- Captain's Dilemma by Karen Humphries (The nightmares that plague Kirk after the transfer with Janice Lester only intensify his distress over his growing desire for Spock.) (also in JKS Enterprises)
- Lester’s Complaint by Leslie Fish, art by Ann Humphrey. (Janice Lester's side of the story.) (in Relay #4 and Naked Times #2)
- Kirk’s Defence by Wendy Rathbone, art by Ann Humphrey (a reply to Leslie Fish's "Lester's Complaint") (in Relay #4 and from Naked Times #3)
- Alternate Ending by M.R.L. (After Janice Lester dies while in Kirkʼs body, Spock believes he might finally have a chance at Kirk, who is now trapped in a womanʼs body.) (From Angel Unaware and Other K/S Stories
- And In This Dream by Dovya Blacque (After his ordeal in Janice Lesterʼs body, Kirk begins having dreams of making love to a tall, dark-haired woman... as a woman.) (from Progressions)
- Watching the Sunrise by Vera Barga. (Kirk finds that his sexual orientation has changed since his tranference with Janice Lester and that his love for Spock has expanded to include sexual desire. (from First Time #9)
- Possessed! by Augusta Elton. (Kirk is angered by Spockʼs fleeting thoughts during their meld of what it would be like if Kirk remained trapped in Janice Lesterʼs body.) (from First Time #9)
- A Lesson in Perspective by Connie Faddis (Connie extrapolates on what effect being confined to Janice Lester’s body would have on someone as caught up in being male as Kirk.

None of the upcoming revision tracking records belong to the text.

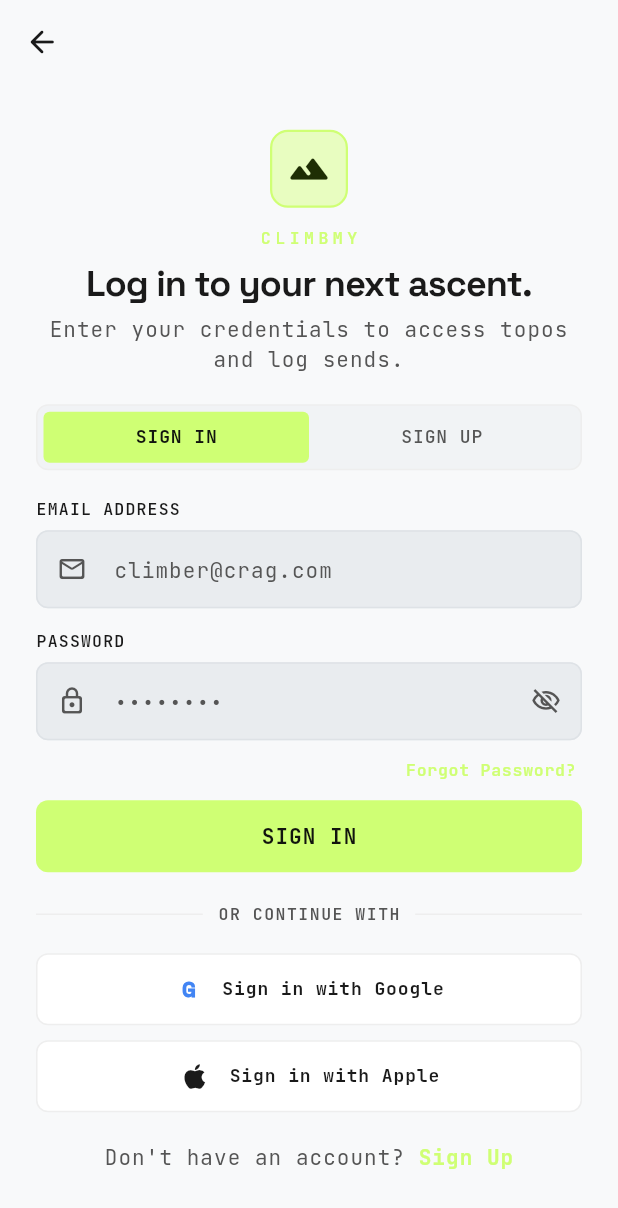
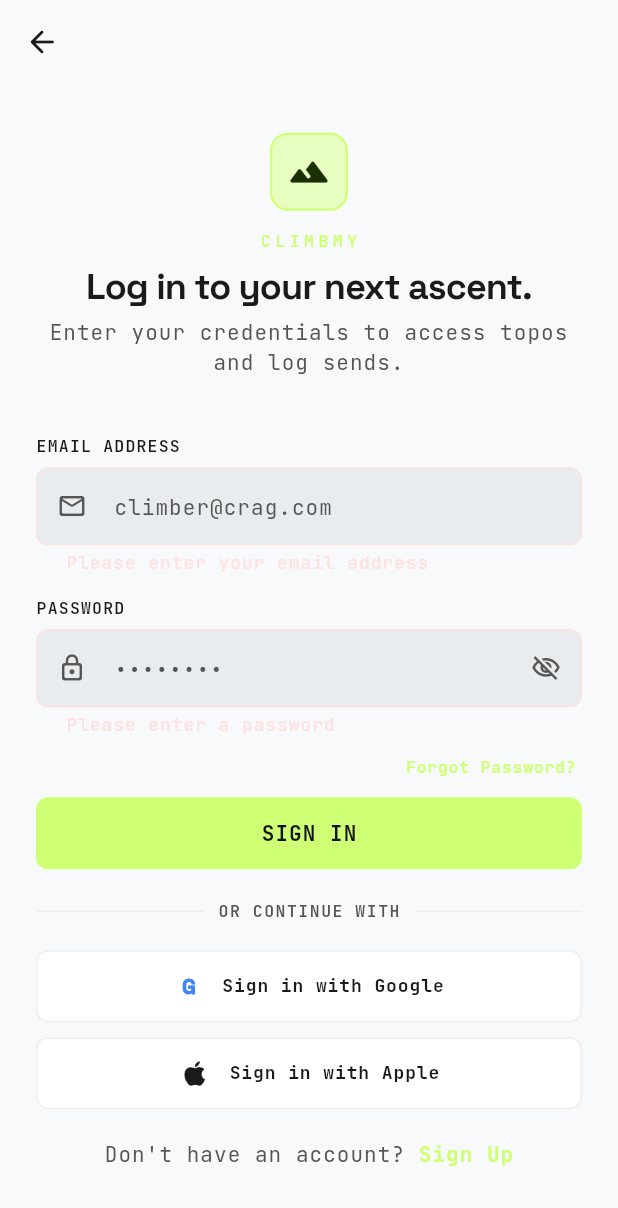
Before and after one commit to mifdirfan/climb-app, a Flutter app: the LoginScreen screen opened by its route, after a tap on "SIGN IN", on a phone screen of 412 x 824 dp. Shown: the top 1208 px of the screen. Run offline on Flutter 3.47's test engine with Material 3 defaults, Android fonts, the phone set to English and light mode, and no system bars; our stand-ins replace flutter_dotenv, flutter_map, flutter_riverpod, go_router, google_fonts, latlong2 and 1 more; missing offline and left inert: flutter_map_cancellable_tile_provider; accounts and stored records are empty.

Commit message:
edit models, login screen, auth flow need review

```diff
--- a/climbmy/lib/models/hazard_alert.dart
+++ b/climbmy/lib/models/hazard_alert.dart
@@ -1,7 +1,7 @@
 class HazardAlert {
   final String id;
   final String cragId;
-  final String sectorId;
+  final String? sectorId;
   final String? routeId;
   final String? userId;
   final String hazardType;
@@ -14,7 +14,7 @@
   const HazardAlert({
     required this.id,
     required this.cragId,
-    required this.sectorId,
+    this.sectorId,
     this.routeId,
     this.userId,
     required this.hazardType,
@@ -29,7 +29,7 @@
     return HazardAlert(
       id: json['id'] as String,
       cragId: json['crag_id'] as String,
-      sectorId: json['sector_id'] as String,
+      sectorId: json['sector_id'] as String?,
       routeId: json['route_id'] as String?,
       userId: json['user_id'] as String?,
       sectorName: json['sectors']?['name'] as String?,
--- a/climbmy/lib/models/tick.dart
+++ b/climbmy/lib/models/tick.dart
@@ -5,6 +5,7 @@
   final String routeId;
   final String tickType; // 'flash' | 'send' | 'onsight' | 'dab' | 'repeat' | 'project'
   final String? notes;
+  final String? videoUrl;
   final DateTime climbedAt;
   final DateTime? createdAt;
 
@@ -21,6 +22,7 @@
     required this.userId,
     required this.routeId,
     required this.tickType,
+    this.videoUrl,
     this.notes,
     required this.climbedAt,
     this.createdAt,
--- a/climbmy/lib/screens/auth/login_screen.dart
+++ b/climbmy/lib/screens/auth/login_screen.dart
@@ -1,7 +1,7 @@
 import 'package:flutter/material.dart';
 import 'package:flutter_riverpod/flutter_riverpod.dart';
 import 'package:go_router/go_router.dart';
-
+import 'package:supabase_flutter/supabase_flutter.dart';
 import '../../core/router/app_router.dart';
 import '../../core/theme/app_theme.dart';
 import '../../providers/auth_providers.dart';
@@ -77,6 +77,7 @@
     });
 
     if (!_formKey.currentState!.validate()) {
+      debugPrint('--> [AUTH] Form validation failed. Check required fields.');
       return;
     }
 
@@ -84,10 +85,42 @@
     final password = _passwordController.text;
 
     if (_isSignUp) {
+      // =======================================================================
+      // SIGN UP DEBUGGING
+      // =======================================================================
       final username = _usernameController.text.trim();
+      debugPrint('--> [AUTH:SIGNUP] -----------------------------------------');
+      debugPrint('--> [AUTH:SIGNUP] Starting registration...');
+      debugPrint('    Email: $email');
+      debugPrint('    Username: $username');
+      debugPrint('    Password length: ${password.length} chars');
+
       final success = await ref
           .read(authControllerProvider.notifier)
           .signUp(email, password, username);
+
+      final client = Supabase.instance.client;
+      final user = client.auth.currentUser;
+      final session = client.auth.currentSession;
+      final authState = ref.read(authControllerProvider);
+
+      if (success) {
+        debugPrint('--> [AUTH:SIGNUP] ✅ REGISTRATION SUCCESSFUL!');
+        debugPrint('    Auth UID: ${user?.id}');
+        debugPrint('    Registered Email: ${user?.email}');
+        debugPrint('    Metadata: ${user?.userMetadata}');
+        debugPrint('    Has active session: ${session != null}');
+
+        if (session == null) {
+          debugPrint('    ⚠️ WARNING: session is NULL. Email confirmation is active in Supabase.');
+          debugPrint('    The user must click the email confirmation link before logging in.');
+        } else {
+          debugPrint('    Auto-login confirmed. Access Token: ${session.accessToken.substring(0, 15)}...');
+        }
+      } else {
+        debugPrint('--> [AUTH:SIGNUP] 🛑 REGISTRATION FAILED');
+        debugPrint('    Error: ${authState.error}');
+      }
 
       if (success && mounted) {
         final theme = Theme.of(context);
@@ -108,9 +141,32 @@
         });
       }
     } else {
+      // =======================================================================
+      // SIGN IN DEBUGGING
+      // =======================================================================
+      debugPrint('--> [AUTH:LOGIN] ------------------------------------------');
+      debugPrint('--> [AUTH:LOGIN] Starting sign in...');
+      debugPrint('    Email: $email');
+
       final success = await ref
           .read(authControllerProvider.notifier)
           .signIn(email, password);
+
+      final client = Supabase.instance.client;
+      final user = client.auth.currentUser;
+      final session = client.auth.currentSession;
+      final authState = ref.read(authControllerProvider);
+
+      if (success) {
+        debugPrint('--> [AUTH:LOGIN] ✅ SIGN IN SUCCESSFUL!');
+        debugPrint('    Authenticated UID: ${user?.id}');
+        debugPrint('    User Email: ${user?.email}');
+        debugPrint('    Active Session: ${session != null}');
+        debugPrint('    Expires At: ${session?.expiresAt}');
+      } else {
+        debugPrint('--> [AUTH:LOGIN] 🛑 SIGN IN FAILED');
+        debugPrint('    Error: ${authState.error}');
+      }
 
       if (success && mounted) {
         final router = GoRouter.maybeOf(context);
@@ -290,35 +346,7 @@
                     ),
                     const SizedBox(height: 20),
 
-                    // Mode Switcher Segmented Tabs
-                    Container(
-                      padding: const EdgeInsets.all(4),
-                      decoration: BoxDecoration(
-                        color: colorScheme.surfaceContainerHighest,
-                        borderRadius: AppRadius.borderSm,
-                        border: Border.all(color: colorScheme.outlineVariant),
-                      ),
-                      child: Row(
-                        children: [
-                          Expanded(
-                            child: _buildModeTab(
-                              title: 'SIGN IN',
-                              isSelected: !_isSignUp,
-                              theme: theme,
-                              onTap: () => _toggleMode(false),
-                            ),
-                          ),
-                          Expanded(
-                            child: _buildModeTab(
-                              title: 'SIGN UP',
-                              isSelected: _isSignUp,
-                              theme: theme,
-                              onTap: () => _toggleMode(true),
-                            ),
-                          ),
-                        ],
-                      ),
-                    ),
+
                     const SizedBox(height: 18),
 
                     // Error Alert Banner (if any)
@@ -702,38 +730,6 @@
     );
   }
 
-  Widget _buildModeTab({
-    required String title,
-    required bool isSelected,
-    required ThemeData theme,
-    required VoidCallback onTap,
-  }) {
-    final activeBg = theme.colorScheme.primary;
-    final activeFg = theme.colorScheme.onPrimary;
-    final inactiveFg = theme.textTheme.bodyMedium?.color;
-
-    return InkWell(
-      onTap: onTap,
-      borderRadius: AppRadius.borderXs,
-      child: Container(
-        padding: const EdgeInsets.symmetric(vertical: 9),
-        decoration: BoxDecoration(
-          color: isSelected ? activeBg : Colors.transparent,
-          borderRadius: AppRadius.borderXs,
-        ),
-        child: Center(
-          child: Text(
-            title,
-            style: theme.textTheme.labelMedium?.copyWith(
-              color: isSelected ? activeFg : inactiveFg,
-              fontWeight: isSelected ? FontWeight.w700 : FontWeight.w500,
-            ),
-          ),
-        ),
-      ),
-    );
-  }
-
   Widget _buildSocialButton({
     required String label,
     required Widget icon,
--- a/climbmy/lib/widgets/form/indoor_form.dart
+++ b/climbmy/lib/widgets/form/indoor_form.dart
@@ -3,7 +3,6 @@
 import 'package:flutter_riverpod/flutter_riverpod.dart';
 import 'package:supabase_flutter/supabase_flutter.dart';
 import '../../core/theme/app_theme.dart';
-import '../../models/indoor_session.dart';
 import '../../providers/home_providers.dart';
 import '../../providers/post_form_providers.dart';
 import '../felt_grade_selector.dart';
```
Also changed, not shown: climbmy/lib/models/route.dart (+33 -29 lines), climbmy/lib/models/topo.dart (deleted, +0 -89 lines), climbmy/lib/screens/crag_detail_screen.dart (+3 -26 lines), climbmy/lib/screens/route_detail_screen.dart (+19 -137 lines).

Physical and psychological trauma from the transference and Janice Lester's hatred sends Kirk spiraling into depression and impotence. McCoy makes matters worse by plying him with aphrodisiacs on Wrigley's, sending him in search of relief he eventually finds in a drug den and causing a complete breach between Kirk and McCoy. Kirk ends up spending shore leave on secluded New Seattle with middle-aged, lively nurse Sajis Caffrey. (from Warped Space #20 and Relay #3)
Some Lester-Centric Vids

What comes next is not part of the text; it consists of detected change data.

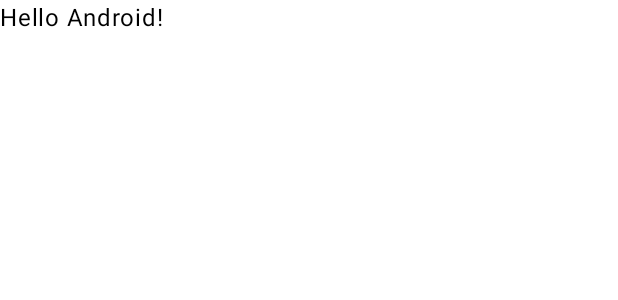
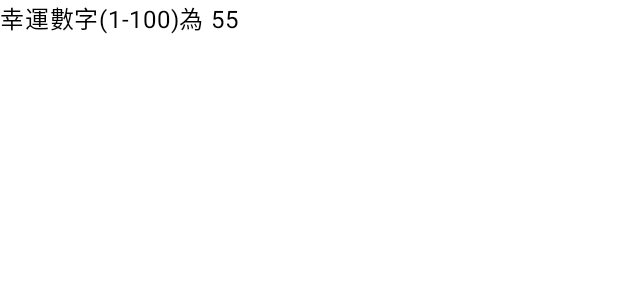
Before and after one commit to parklor/lotto_20250915parklor, an Android app built with Jetpack Compose: the @Preview function GreetingPreview, on a phone screen of 412 x 824 dp. Shown: the top 300 px of the screen. Run offline under Robolectric (Android 15) with nearby library versions, the phone set to English and light mode, and no system bars.

Commit message:
第二次 幸運數字

```diff
--- a/app/src/main/java/tw/edu/pu/csim/s1132249/hello/MainActivity.kt
+++ b/app/src/main/java/tw/edu/pu/csim/s1132249/hello/MainActivity.kt
@@ -20,8 +20,7 @@ class MainActivity : ComponentActivity() {
         setContent {
             HelloTheme {
                 Scaffold(modifier = Modifier.fillMaxSize()) { innerPadding ->
-                    Greeting(
-                        name = "Android",
+                    Play(
                         modifier = Modifier.padding(innerPadding)
                     )
                 }
@@ -31,9 +30,12 @@ class MainActivity : ComponentActivity() {
 }
 
 @Composable
-fun Greeting(name: String, modifier: Modifier = Modifier) {
+fun Play(modifier: Modifier = Modifier) {
+    var lucky =(1..100).random()
+
+
     Text(
-        text = "Hello $name!",
+        text = "幸運數字(1-100)為 $lucky",
         modifier = modifier
     )
 }
@@ -42,6 +44,6 @@ fun Greeting(name: String, modifier: Modifier = Modifier) {
 @Composable
 fun GreetingPreview() {
     HelloTheme {
-        Greeting("Android")
+        Play(Modifier)
     }
 }
```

Fan Reaction to LesterFrom fan in 1974:
... as I grew into feminism... and almost having a coronary the second time I saw 'Turnabout Intruder' and realized that Janice Lester wasn't the only one around there with delusions -- what about Arthur Singer who wrote the script and... Gene Roddenberry himself? Why is it, feminist fen demand, that Roddenberry can envision beings of all races working together in harmony, ships that can travel even faster than light, aliens who are neither cannibalistic nor giant snails, yet cannot seem to realize that women of the 22nd or 23rd century will undoubtedly fit very well in to the 'world of starship captains'??? Why was it necessary for Janice Lester to be presented as a madwoman, rather than a woman whose potential was wasted because she was a woman? I sincerely hope the ST movie, when it comes, will not repeat these mistakes. 

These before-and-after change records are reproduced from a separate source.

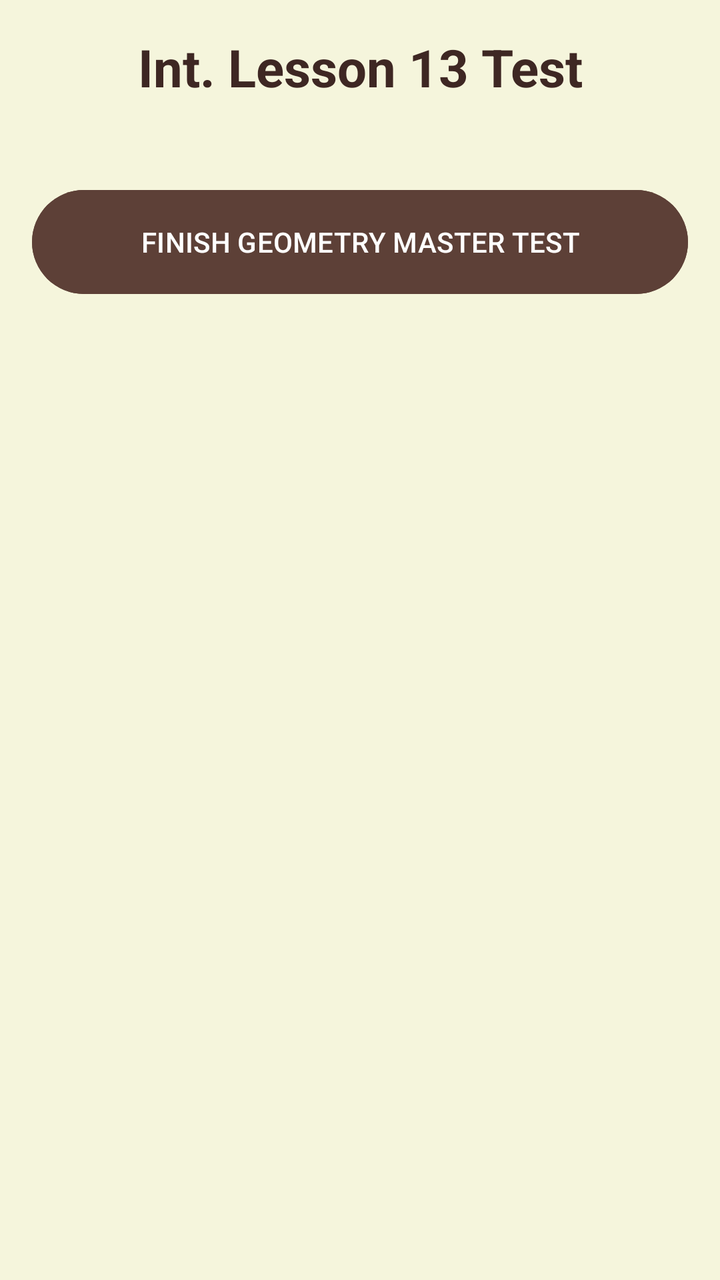
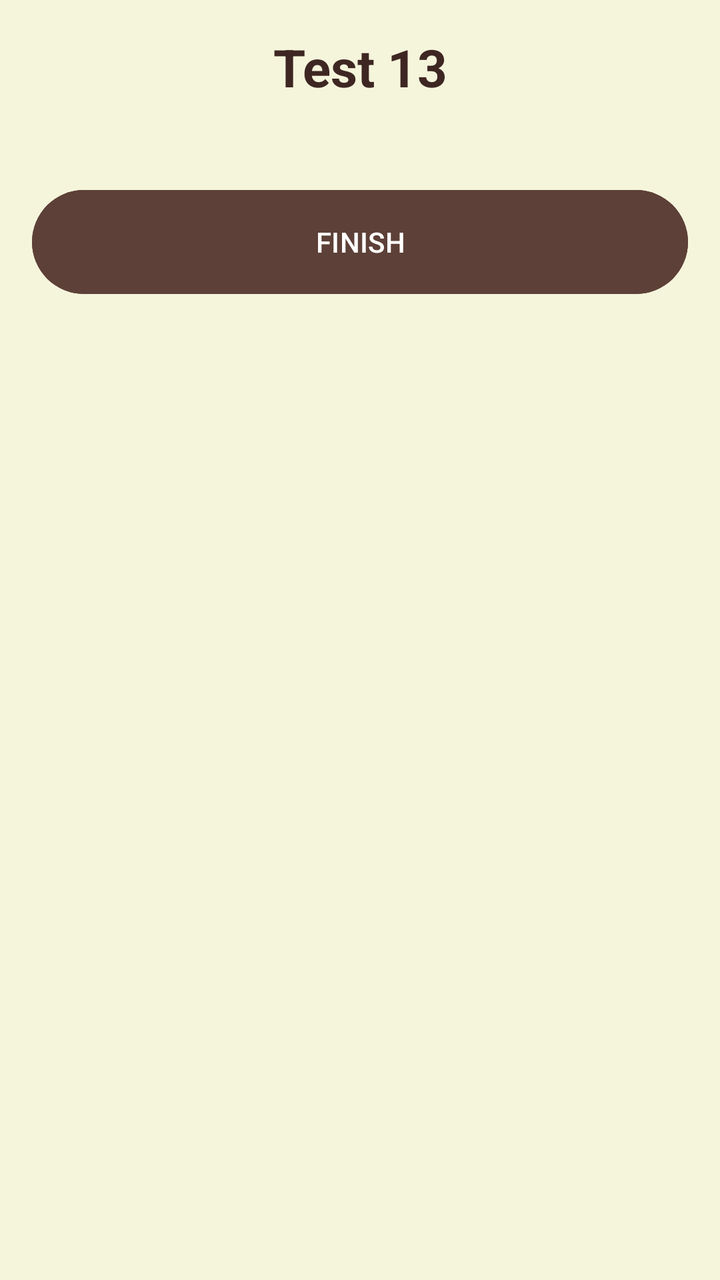

An Android layout rendered at two revisions. The XML below is the earlier revision; the diff shows what the commit changed to produce the second picture.
<!-- AndroidManifest.xml: application theme Theme.OlympMathMentor -->
<!-- res/layout/activity_int_test13.xml -->
<?xml version="1.0" encoding="utf-8"?>
<ScrollView xmlns:android="http://schemas.android.com/apk/res/android"
    android:layout_width="match_parent"
    android:layout_height="match_parent"
    android:background="#F5F5DC"
    android:padding="16dp">

    <LinearLayout
        android:layout_width="match_parent"
        android:layout_height="wrap_content"
        android:orientation="vertical">

        <TextView
            android:layout_width="match_parent"
            android:layout_height="wrap_content"
            android:text="Int. Lesson 13 Test"
            android:textSize="26sp"
            android:textStyle="bold"
            android:textColor="#3E2723"
            android:gravity="center"
            android:layout_marginBottom="20dp"/>

        <LinearLayout
            android:id="@+id/questionsContainer"
            android:layout_width="match_parent"
            android:layout_height="wrap_content"
            android:orientation="vertical" />

        <Button
            android:id="@+id/btnFinish"
            android:layout_width="match_parent"
            android:layout_height="60dp"
            android:text="FINISH GEOMETRY MASTER TEST"
            android:backgroundTint="#5D4037"
            android:textColor="#FFFFFF"
            android:layout_marginTop="20dp"/>

        <LinearLayout
            android:id="@+id/resultLayout"
            android:layout_width="match_parent"
            android:layout_height="wrap_content"
            android:orientation="vertical"
            android:visibility="gone"
            android:gravity="center"
            android:layout_marginTop="20dp">

            <TextView
                android:id="@+id/tvScore"
                android:layout_width="wrap_content"
                android:layout_height="wrap_content"
                android:textSize="24sp"
                android:textColor="#3E2723"
                android:textStyle="bold"/>

            <LinearLayout
                android:id="@+id/medalsLayout"
                android:layout_width="wrap_content"
                android:layout_height="wrap_content"
                android:orientation="horizontal"
                android:layout_margin="10dp"
                android:visibility="gone">

                <ImageView android:id="@+id/medal1" android:layout_width="60dp" android:layout_height="60dp" android:src="@drawable/ic_medal" />
                <ImageView android:id="@+id/medal2" android:layout_width="60dp" android:layout_height="60dp" android:src="@drawable/ic_medal" />
                <ImageView android:id="@+id/medal3" android:layout_width="60dp" android:layout_height="60dp" android:src="@drawable/ic_medal" />

            </LinearLayout>

            <TextView
                android:id="@+id/tvFeedback"
                android:layout_width="match_parent"
                android:layout_height="wrap_content"
                android:gravity="center"
                android:textSize="18sp"
                android:textColor="#D32F2F"
                android:layout_marginBottom="20dp"/>

            <Button
                android:id="@+id/btnNextLesson"
                android:layout_width="match_parent"
                android:layout_height="60dp"
                android:text="Next Lesson"
                android:visibility="gone"
                android:backgroundTint="#2E7D32"
                android:textColor="#FFFFFF"
                android:layout_marginBottom="10dp"/>

            <Button
                android:id="@+id/btnRetry"
                android:layout_width="match_parent"
                android:layout_height="60dp"
                android:text="Retry Test"
                android:backgroundTint="#D32F2F"
                android:textColor="#FFFFFF"/>

        </LinearLayout>
    </LinearLayout>
</ScrollView>
<!-- resources referenced by this layout -->
<resources>
  <!-- drawable ic_medal (drawable) -->
  <vector xmlns:android="http://schemas.android.com/apk/res/android"
      android:width="24dp"
      android:height="24dp"
      android:viewportWidth="24"
      android:viewportHeight="24">
      <path
          android:fillColor="#FFFFFFFF"
          android:pathData="M17,10.43V2H7v8.43c0,0.35 0.18,0.68 0.49,0.86l4.18,2.51l-0.99,2.34l-3.41,0.29l2.59,2.24L8.96,22L12,20.23L15.04,22l-0.9-3.33l2.59,-2.24l-3.41,-0.29l-0.99,-2.34l4.18,-2.51C16.82,11.11 17,10.79 17,10.43zM13,4h2v3h-2V4zM9,4h2v3H9V4z"/>
  </vector>
  <style name="Theme.OlympMathMentor" parent="Base.Theme.OlympMathMentor" />
  <style name="Base.Theme.OlympMathMentor" parent="Theme.Material3.DayNight.NoActionBar">
          
          
      </style>
</resources>

<!-- the commit's change to res/layout/activity_int_test13.xml (unified diff, before → after) -->
@@ -13,7 +13,7 @@
         <TextView
             android:layout_width="match_parent"
             android:layout_height="wrap_content"
-            android:text="Int. Lesson 13 Test"
+            android:text="Test 13"
             android:textSize="26sp"
             android:textStyle="bold"
             android:textColor="#3E2723"
@@ -30,7 +30,7 @@
             android:id="@+id/btnFinish"
             android:layout_width="match_parent"
             android:layout_height="60dp"
-            android:text="FINISH GEOMETRY MASTER TEST"
+            android:text="FINISH"
             android:backgroundTint="#5D4037"
             android:textColor="#FFFFFF"
             android:layout_marginTop="20dp"/>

- "Your world of starship captains doesn't admit women." - Janice, to Kirk, "Turnabout Intruder" In interviews for the book Shatner: Where No Man and elsewhere, Leonard Nimoy verified that this was not Lester's delusion and that Roddenberry had intended a "no female captains" rule. Nimoy said that during production he had objected to the episode's message that women cannot do all that men do. "What [Roddenberry] set out to prove was that this lady, given command of the ship, would blow it." Sondra Marshak, one of the book's co-authors, adds that the episode "loads the dice" by making the woman mentally unstable instead of showing a rational female in command.
- from the editorial of Sol III #1